For this reason monitoring of potassium plasma levels and ECG should be made when these medicinal substances are prescribed concomitantly.
Medicinal substances decreasing serum potassium: Co-administration of furosemide with amphotericin B, glucocorticoids, carbenoxolone, tetracosactide, or laxatives may increase potassium loss. Liquorice has the same effect as carbenoxolone. In the association with glucocorticoids, hypokalaemia should be considered and its aggravation with the overuse of laxatives. Since this may lead to irreversible hearing damages, this combination should only be used if there are compelling medical reasons. Potassium levels should be monitored.
Medicinal substances decreasing serum sodium: Concomitant administration of carbamazepine or aminoglutethimide may increase the risk of hyponatraemia.
Non-steroidal anti-inflammatory agents and high doses of salicylates: Non-steroidal anti-inflammatory agents, (including coxibs) may induce acute renal failure in cases of pre-existing hypovolaemia and reduce the diuretic, natriuretic and antihypertensive effects of furosemide. When co-administered with high doses of salicylates, the predisposition for salicylic toxicity may be increased due to a reduced renal excretion or to a modified renal function.
Inhibitors of the angiotensin converting enzyme (ACE) and Angiotensin II antagonists (ARA): The hypotensive effects and/or renal effects are potentiated when concomitantly given with furosemide. Reduction or interruption of furosemide therapy is recommended at least three days before initiating administration of ACE inhibitors and ARAs. Renal impairment may also occur during the first concurrent administration, or with the first administration of high doses of an ACE inhibitor or of an antagonist of the angiotensin II receptor.
Drugs that increase the antihypertensive effect of furosemide: The effect of other certain anti-hypertensive agents (other diuretics and other drugs that lower blood pressure like beta-blocker) may be potentiated by concurrent administration of furosemide.
The potential for an additive effect between furosemide and amifostine, baclofen or alpha-blocker regarding hypotensive effects exists.
There is an increased risk of postural hypotension when loop diuretics like furosemide and tricyclic antidepressants (e.g. imipramine, nortriptyline, amitriptyline) or antipsychotic agents are given concomitantly.
Anti-diabetic agents: A decrease in glucose tolerance may occur, since furosemide may attenuate the effect of the anti-diabetic agents. Adjustment of the dose of antihyperglycaemic medications may be needed.
Chloral Hydrate: In isolated cases, the intravenous administration of furosemide in a 24 hour period prior to chloral hydrate administration may lead to flush, hyperhidrosis, anxiety, nausea, increase in blood pressure and tachycardia. Therefore, the simultaneous administration of furosemide and chloral hydrate is not recommended.
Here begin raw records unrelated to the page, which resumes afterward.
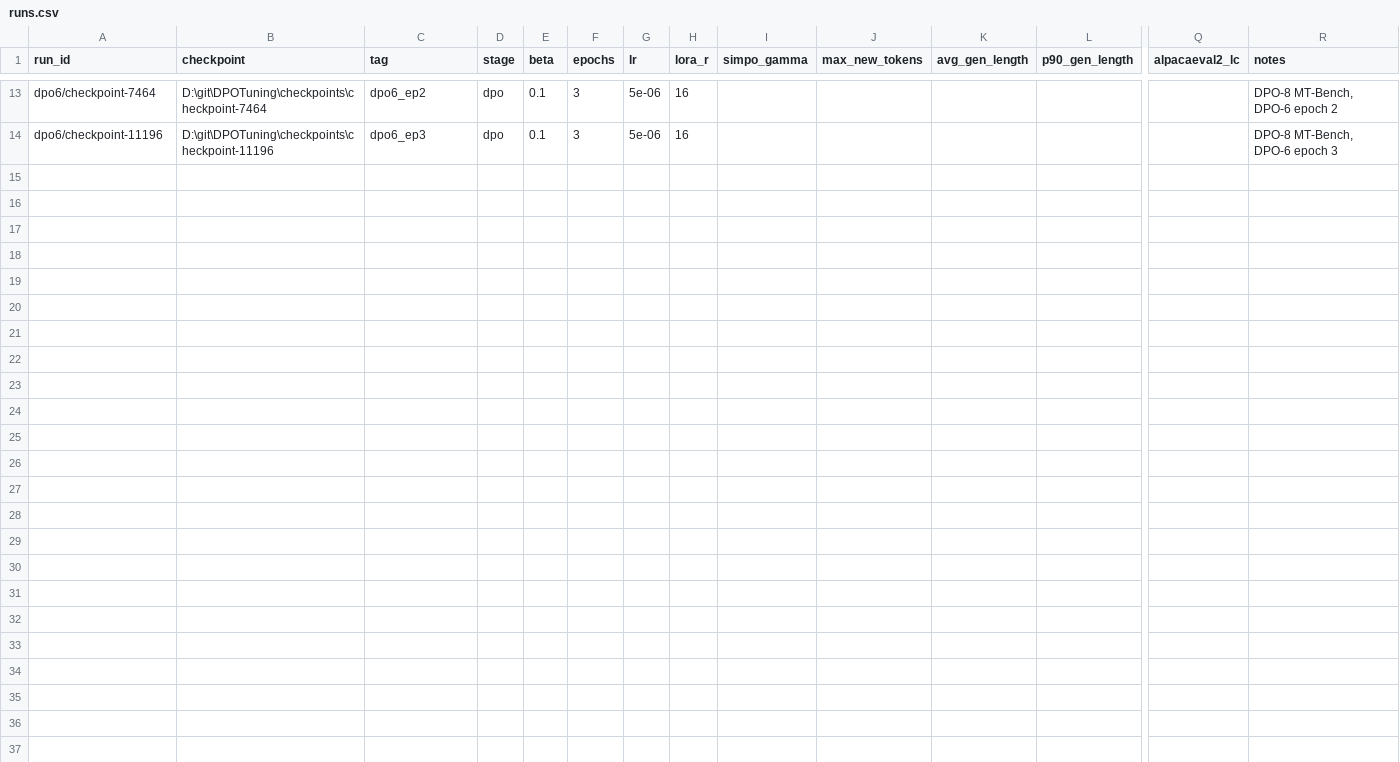
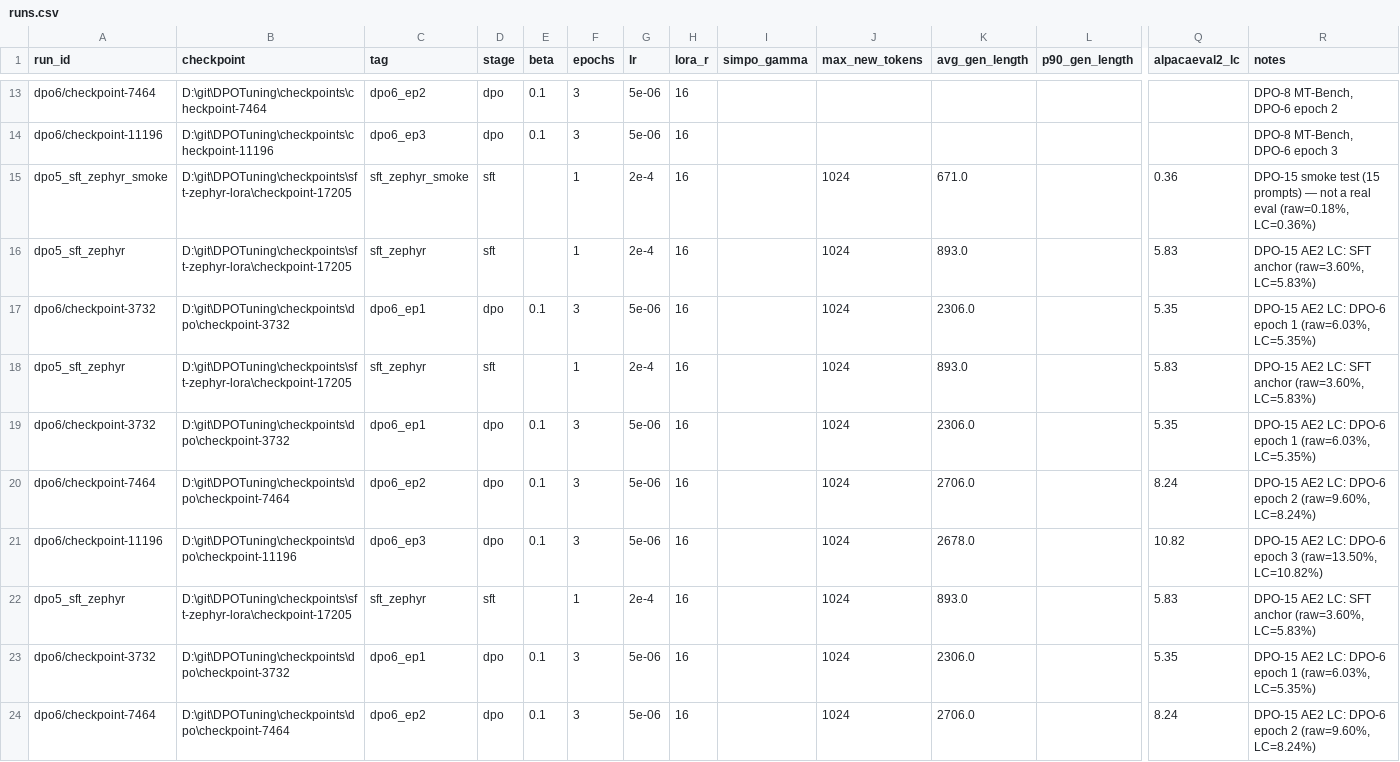
Before and after one commit to bluebytes60/DPOTuning, a CSV file: DPOTuning/results/runs.csv, drawn as a sheet; only a part is shown, gaps mark what is left out; rows hold the shown columns only; the diff names each change by its address in the sheet, - before the commit and + after, or states it on an @@ line.

Commit message:
DPO-15: AlpacaEval 2 LC on SFT + DPO-6 epoch trajectory
Second outer-loop benchmark across the four checkpoints already covered by
DPO-8's MT-Bench eval. Headline: ep3 (checkpoint-11196) hit 10.82% LC vs
Zephyr-7B-β's published 13.2% — about 80% of full-FT quality at ~50x less
compute.

Decomposed the ep1 -> ep3 raw-vs-LC gap to quantify length-bias inflation:
~73% of the +7.47 pp raw gain is real preference learning (LC delta), ~27%
is verbosity-driven judge inflation (Raw - LC). LC-Raw flips sign between
SFT (too short, length hurt SFT) and DPO (longer than baseline, length
helped DPO) — both directions consistent with the judge having a positive
length-bias.

Notebook structure mirrors mt_bench_dpo8.ipynb (helpers, precheck, smoke
test, four full runs, joined results). Pipeline: in-memory LoRA merge ->
generate 805 outputs via scripts.generation.generate (role-marker safe) ->
alpaca_eval evaluate with weighted_alpaca_eval_gpt4_turbo_new (gpt-4-1106
retired). Notes the migration: switched away from default annotator after
1106 was retired, datasets pinned <4.0 for script-loading.

Includes the four 805-prompt model outputs, the leaderboard CSV, and the
full annotations.json for archival + reproducibility. Smoke debris excluded
via the new results/alpaca_eval/.gitignore.

Next: SimPO comparison to test whether length-normalized loss closes the
verbosity gap without losing preference quality.

```diff
--- a/DPOTuning/results/runs.csv
+++ b/DPOTuning/results/runs.csv
+row 15: dpo5_sft_zephyr_smoke | D:\git\DPOTuning\checkpoints\sft-zephyr-lora\checkpoint-17205 | sft_zephyr_smoke | sft |  | 1 | 2e-4 | 16 |  | 1024 | 671.0 |  | 0.36 | DPO-15 smoke test (15 prompts) — not a real eval (raw=0.18%, LC=0.36%)
+row 16: dpo5_sft_zephyr | D:\git\DPOTuning\checkpoints\sft-zephyr-lora\checkpoint-17205 | sft_zephyr | sft |  | 1 | 2e-4 | 16 |  | 1024 | 893.0 |  | 5.83 | DPO-15 AE2 LC: SFT anchor (raw=3.60%, LC=5.83%)
+row 17: dpo6/checkpoint-3732 | D:\git\DPOTuning\checkpoints\dpo\checkpoint-3732 | dpo6_ep1 | dpo | 0.1 | 3 | 5e-06 | 16 |  | 1024 | 2306.0 |  | 5.35 | DPO-15 AE2 LC: DPO-6 epoch 1 (raw=6.03%, LC=5.35%)
+row 18: dpo5_sft_zephyr | D:\git\DPOTuning\checkpoints\sft-zephyr-lora\checkpoint-17205 | sft_zephyr | sft |  | 1 | 2e-4 | 16 |  | 1024 | 893.0 |  | 5.83 | DPO-15 AE2 LC: SFT anchor (raw=3.60%, LC=5.83%)
+row 19: dpo6/checkpoint-3732 | D:\git\DPOTuning\checkpoints\dpo\checkpoint-3732 | dpo6_ep1 | dpo | 0.1 | 3 | 5e-06 | 16 |  | 1024 | 2306.0 |  | 5.35 | DPO-15 AE2 LC: DPO-6 epoch 1 (raw=6.03%, LC=5.35%)
+row 20: dpo6/checkpoint-7464 | D:\git\DPOTuning\checkpoints\dpo\checkpoint-7464 | dpo6_ep2 | dpo | 0.1 | 3 | 5e-06 | 16 |  | 1024 | 2706.0 |  | 8.24 | DPO-15 AE2 LC: DPO-6 epoch 2 (raw=9.60%, LC=8.24%)
+row 21: dpo6/checkpoint-11196 | D:\git\DPOTuning\checkpoints\dpo\checkpoint-11196 | dpo6_ep3 | dpo | 0.1 | 3 | 5e-06 | 16 |  | 1024 | 2678.0 |  | 10.82 | DPO-15 AE2 LC: DPO-6 epoch 3 (raw=13.50%, LC=10.82%)
+row 22: dpo5_sft_zephyr | D:\git\DPOTuning\checkpoints\sft-zephyr-lora\checkpoint-17205 | sft_zephyr | sft |  | 1 | 2e-4 | 16 |  | 1024 | 893.0 |  | 5.83 | DPO-15 AE2 LC: SFT anchor (raw=3.60%, LC=5.83%)
+row 23: dpo6/checkpoint-3732 | D:\git\DPOTuning\checkpoints\dpo\checkpoint-3732 | dpo6_ep1 | dpo | 0.1 | 3 | 5e-06 | 16 |  | 1024 | 2306.0 |  | 5.35 | DPO-15 AE2 LC: DPO-6 epoch 1 (raw=6.03%, LC=5.35%)
+row 24: dpo6/checkpoint-7464 | D:\git\DPOTuning\checkpoints\dpo\checkpoint-7464 | dpo6_ep2 | dpo | 0.1 | 3 | 5e-06 | 16 |  | 1024 | 2706.0 |  | 8.24 | DPO-15 AE2 LC: DPO-6 epoch 2 (raw=9.60%, LC=8.24%)
```
Also changed, not shown: 9 other files.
Fibrates: Blood levels of furosemide and of fibric acid derivates (such as clofibrate and fenofibrate) may be increased during concurrent administration (particularly in case of hypoalbuminaemia, e.g. in nephrotic syndrome). The increase of its effects (increased diuresis and muscle symptoms) should be monitored.
Iodinated contrast media: In patients with risk factors like raised S-creatinine levels, dehydration, congestive heart failure, age over 70 years old or concurrent administration of nephrotoxic drugs the concomitant administration of furosemide and iodinated contrast media may increase the risk of contrast media associated acute renal failure and should therefore be avoided.
Metformin: The blood levels of metformin may be increased by furosemide. Inversely, metformin may reduce furosemide concentration. The risk is linked to an increased occurrence of lactic acidosis in case of functional renal insufficiency.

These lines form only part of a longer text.